(Data begins)

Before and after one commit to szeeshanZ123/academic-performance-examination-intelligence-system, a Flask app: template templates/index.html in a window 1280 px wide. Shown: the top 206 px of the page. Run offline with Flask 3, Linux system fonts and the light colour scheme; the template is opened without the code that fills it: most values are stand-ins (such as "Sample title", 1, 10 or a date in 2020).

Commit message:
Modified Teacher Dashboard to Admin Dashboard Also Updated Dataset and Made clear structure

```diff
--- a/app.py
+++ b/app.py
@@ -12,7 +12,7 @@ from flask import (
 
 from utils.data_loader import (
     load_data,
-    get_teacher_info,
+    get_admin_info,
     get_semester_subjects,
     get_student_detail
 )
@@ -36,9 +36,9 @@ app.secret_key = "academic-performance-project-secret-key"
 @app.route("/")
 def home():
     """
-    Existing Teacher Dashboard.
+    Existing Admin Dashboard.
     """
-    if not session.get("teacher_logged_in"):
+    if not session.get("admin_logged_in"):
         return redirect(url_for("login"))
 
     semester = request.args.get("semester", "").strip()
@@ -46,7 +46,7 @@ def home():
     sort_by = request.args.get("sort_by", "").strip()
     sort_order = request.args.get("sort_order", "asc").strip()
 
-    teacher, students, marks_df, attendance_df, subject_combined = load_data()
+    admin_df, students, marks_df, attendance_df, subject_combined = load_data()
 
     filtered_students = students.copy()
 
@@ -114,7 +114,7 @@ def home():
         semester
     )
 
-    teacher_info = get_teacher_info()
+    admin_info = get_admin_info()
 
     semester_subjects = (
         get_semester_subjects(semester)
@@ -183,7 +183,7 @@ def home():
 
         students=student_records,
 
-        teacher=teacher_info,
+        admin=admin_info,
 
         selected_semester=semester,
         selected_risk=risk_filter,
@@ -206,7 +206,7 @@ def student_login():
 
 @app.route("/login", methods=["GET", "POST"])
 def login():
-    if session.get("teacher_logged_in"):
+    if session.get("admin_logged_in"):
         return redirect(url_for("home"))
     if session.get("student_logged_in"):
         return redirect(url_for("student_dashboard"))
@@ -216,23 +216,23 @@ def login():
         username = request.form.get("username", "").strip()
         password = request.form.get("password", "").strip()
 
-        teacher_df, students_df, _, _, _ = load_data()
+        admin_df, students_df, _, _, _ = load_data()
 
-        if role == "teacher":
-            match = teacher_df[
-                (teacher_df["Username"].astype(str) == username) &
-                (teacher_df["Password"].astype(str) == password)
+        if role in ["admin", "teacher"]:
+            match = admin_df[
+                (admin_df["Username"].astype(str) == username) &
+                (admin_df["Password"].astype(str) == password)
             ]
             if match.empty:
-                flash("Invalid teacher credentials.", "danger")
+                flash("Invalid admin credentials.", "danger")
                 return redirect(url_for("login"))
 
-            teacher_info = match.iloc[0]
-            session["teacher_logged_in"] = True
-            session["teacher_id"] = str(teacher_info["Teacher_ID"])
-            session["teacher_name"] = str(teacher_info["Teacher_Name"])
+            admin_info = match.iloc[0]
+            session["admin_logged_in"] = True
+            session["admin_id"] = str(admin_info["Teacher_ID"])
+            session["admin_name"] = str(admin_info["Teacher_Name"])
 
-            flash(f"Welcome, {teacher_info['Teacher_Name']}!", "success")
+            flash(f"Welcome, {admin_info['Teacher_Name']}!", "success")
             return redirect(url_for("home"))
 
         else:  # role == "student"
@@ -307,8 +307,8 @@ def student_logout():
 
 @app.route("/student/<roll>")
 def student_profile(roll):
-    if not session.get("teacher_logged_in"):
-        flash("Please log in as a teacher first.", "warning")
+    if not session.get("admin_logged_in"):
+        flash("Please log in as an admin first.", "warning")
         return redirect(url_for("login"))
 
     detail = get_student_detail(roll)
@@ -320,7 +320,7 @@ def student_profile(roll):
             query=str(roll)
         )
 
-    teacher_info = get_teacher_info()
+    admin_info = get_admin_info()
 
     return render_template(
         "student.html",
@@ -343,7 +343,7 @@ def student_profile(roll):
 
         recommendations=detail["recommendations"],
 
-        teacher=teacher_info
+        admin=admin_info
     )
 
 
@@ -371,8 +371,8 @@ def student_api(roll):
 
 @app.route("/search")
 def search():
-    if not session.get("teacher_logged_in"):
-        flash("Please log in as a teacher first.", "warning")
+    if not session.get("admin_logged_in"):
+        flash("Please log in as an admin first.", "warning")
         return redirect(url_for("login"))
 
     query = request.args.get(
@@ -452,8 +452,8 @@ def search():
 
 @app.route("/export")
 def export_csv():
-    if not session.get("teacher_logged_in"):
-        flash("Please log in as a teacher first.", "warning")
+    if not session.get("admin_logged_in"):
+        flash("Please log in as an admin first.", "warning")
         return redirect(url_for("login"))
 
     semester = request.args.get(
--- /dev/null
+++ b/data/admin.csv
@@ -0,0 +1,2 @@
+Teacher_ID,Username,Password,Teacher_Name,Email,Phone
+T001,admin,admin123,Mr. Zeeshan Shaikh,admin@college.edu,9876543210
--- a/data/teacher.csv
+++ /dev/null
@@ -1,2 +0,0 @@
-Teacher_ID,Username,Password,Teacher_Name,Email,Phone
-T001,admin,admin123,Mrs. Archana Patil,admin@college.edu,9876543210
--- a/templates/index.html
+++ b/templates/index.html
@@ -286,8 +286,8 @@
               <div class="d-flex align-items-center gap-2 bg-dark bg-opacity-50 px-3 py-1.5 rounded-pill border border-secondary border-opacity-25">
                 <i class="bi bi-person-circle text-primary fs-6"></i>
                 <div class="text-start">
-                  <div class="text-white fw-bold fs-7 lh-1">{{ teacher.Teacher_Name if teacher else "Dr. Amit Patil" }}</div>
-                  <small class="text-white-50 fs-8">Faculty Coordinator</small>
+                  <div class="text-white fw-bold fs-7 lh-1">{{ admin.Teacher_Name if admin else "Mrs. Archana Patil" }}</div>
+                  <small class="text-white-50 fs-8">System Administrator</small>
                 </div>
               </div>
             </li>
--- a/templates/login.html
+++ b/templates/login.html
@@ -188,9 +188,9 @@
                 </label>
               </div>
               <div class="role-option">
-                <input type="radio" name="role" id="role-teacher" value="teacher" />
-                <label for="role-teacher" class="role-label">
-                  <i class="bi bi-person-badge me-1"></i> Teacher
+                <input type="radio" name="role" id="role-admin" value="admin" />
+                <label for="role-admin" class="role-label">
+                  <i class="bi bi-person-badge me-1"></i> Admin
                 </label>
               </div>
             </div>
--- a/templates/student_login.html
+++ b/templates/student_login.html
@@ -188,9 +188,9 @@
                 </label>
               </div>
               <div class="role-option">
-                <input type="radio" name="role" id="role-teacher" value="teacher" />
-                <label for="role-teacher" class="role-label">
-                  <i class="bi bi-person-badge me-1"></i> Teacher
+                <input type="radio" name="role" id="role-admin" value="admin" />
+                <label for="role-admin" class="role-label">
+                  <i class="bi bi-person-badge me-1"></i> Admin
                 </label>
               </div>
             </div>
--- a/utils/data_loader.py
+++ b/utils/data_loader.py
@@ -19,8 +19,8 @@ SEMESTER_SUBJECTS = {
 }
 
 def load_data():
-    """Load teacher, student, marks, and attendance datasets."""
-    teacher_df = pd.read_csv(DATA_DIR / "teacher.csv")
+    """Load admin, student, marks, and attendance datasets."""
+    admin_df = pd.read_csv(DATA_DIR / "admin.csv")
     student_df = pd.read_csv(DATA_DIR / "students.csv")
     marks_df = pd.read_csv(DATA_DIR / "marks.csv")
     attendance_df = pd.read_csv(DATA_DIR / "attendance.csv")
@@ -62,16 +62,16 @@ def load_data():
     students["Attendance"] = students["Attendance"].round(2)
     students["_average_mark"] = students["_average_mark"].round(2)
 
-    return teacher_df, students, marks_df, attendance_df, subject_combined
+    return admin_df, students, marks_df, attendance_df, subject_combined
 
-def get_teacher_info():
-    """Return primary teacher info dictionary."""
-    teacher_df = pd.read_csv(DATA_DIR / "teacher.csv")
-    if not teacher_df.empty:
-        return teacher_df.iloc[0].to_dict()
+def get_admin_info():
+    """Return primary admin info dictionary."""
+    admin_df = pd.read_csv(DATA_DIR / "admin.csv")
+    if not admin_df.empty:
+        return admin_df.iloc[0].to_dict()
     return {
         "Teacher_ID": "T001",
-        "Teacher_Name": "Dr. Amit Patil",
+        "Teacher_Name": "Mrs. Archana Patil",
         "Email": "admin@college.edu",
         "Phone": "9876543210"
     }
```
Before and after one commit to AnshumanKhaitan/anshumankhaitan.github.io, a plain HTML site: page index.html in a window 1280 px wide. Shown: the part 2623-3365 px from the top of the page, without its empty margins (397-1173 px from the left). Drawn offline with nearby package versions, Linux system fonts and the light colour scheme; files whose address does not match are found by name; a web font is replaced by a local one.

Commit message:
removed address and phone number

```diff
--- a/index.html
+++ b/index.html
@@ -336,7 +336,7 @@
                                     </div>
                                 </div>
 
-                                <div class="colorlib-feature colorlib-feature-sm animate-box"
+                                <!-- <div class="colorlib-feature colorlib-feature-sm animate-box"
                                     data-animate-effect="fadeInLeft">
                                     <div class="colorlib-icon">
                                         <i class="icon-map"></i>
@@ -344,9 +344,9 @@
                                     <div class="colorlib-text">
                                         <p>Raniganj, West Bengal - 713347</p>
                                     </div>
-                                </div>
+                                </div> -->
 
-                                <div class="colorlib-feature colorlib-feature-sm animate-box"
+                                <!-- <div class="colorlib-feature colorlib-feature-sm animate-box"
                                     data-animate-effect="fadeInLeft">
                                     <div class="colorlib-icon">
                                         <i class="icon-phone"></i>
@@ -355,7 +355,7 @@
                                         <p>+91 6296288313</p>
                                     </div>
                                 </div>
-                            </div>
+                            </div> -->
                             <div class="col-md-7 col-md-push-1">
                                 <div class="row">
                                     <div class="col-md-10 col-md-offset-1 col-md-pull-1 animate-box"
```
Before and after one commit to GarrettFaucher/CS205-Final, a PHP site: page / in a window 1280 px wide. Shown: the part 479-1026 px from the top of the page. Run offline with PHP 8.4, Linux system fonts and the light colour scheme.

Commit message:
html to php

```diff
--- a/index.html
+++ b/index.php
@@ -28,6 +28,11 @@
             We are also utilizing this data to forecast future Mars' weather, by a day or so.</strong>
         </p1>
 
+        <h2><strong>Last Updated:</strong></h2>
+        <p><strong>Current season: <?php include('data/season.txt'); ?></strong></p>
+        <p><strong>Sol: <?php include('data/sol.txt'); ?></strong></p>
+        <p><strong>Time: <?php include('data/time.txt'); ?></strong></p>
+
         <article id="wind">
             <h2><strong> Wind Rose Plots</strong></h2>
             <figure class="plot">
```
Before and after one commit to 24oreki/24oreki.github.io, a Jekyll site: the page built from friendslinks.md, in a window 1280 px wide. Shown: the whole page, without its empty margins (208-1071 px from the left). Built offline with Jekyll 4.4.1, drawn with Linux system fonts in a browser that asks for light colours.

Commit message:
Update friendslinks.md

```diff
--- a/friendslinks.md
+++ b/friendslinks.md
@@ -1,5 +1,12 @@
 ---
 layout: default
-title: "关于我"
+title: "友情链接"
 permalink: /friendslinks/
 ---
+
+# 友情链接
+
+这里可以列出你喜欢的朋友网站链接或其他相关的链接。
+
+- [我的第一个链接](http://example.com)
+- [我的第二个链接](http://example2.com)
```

(Data ends)

▸ **The task**
Lines from the one containing "Before and after one commit to 24oreki/24oreki.github.io, a" to the last line above, both included: copy these exactly and write nothing else.

▸ **Your response**
Before and after one commit to 24oreki/24oreki.github.io, a Jekyll site: the page built from friendslinks.md, in a window 1280 px wide. Shown: the whole page, without its empty margins (208-1071 px from the left). Built offline with Jekyll 4.4.1, drawn with Linux system fonts in a browser that asks for light colours.

Commit message:
Update friendslinks.md

```diff
--- a/friendslinks.md
+++ b/friendslinks.md
@@ -1,5 +1,12 @@
 ---
 layout: default
-title: "关于我"
+title: "友情链接"
 permalink: /friendslinks/
 ---
+
+# 友情链接
+
+这里可以列出你喜欢的朋友网站链接或其他相关的链接。
+
+- [我的第一个链接](http://example.com)
+- [我的第二个链接](http://example2.com)
```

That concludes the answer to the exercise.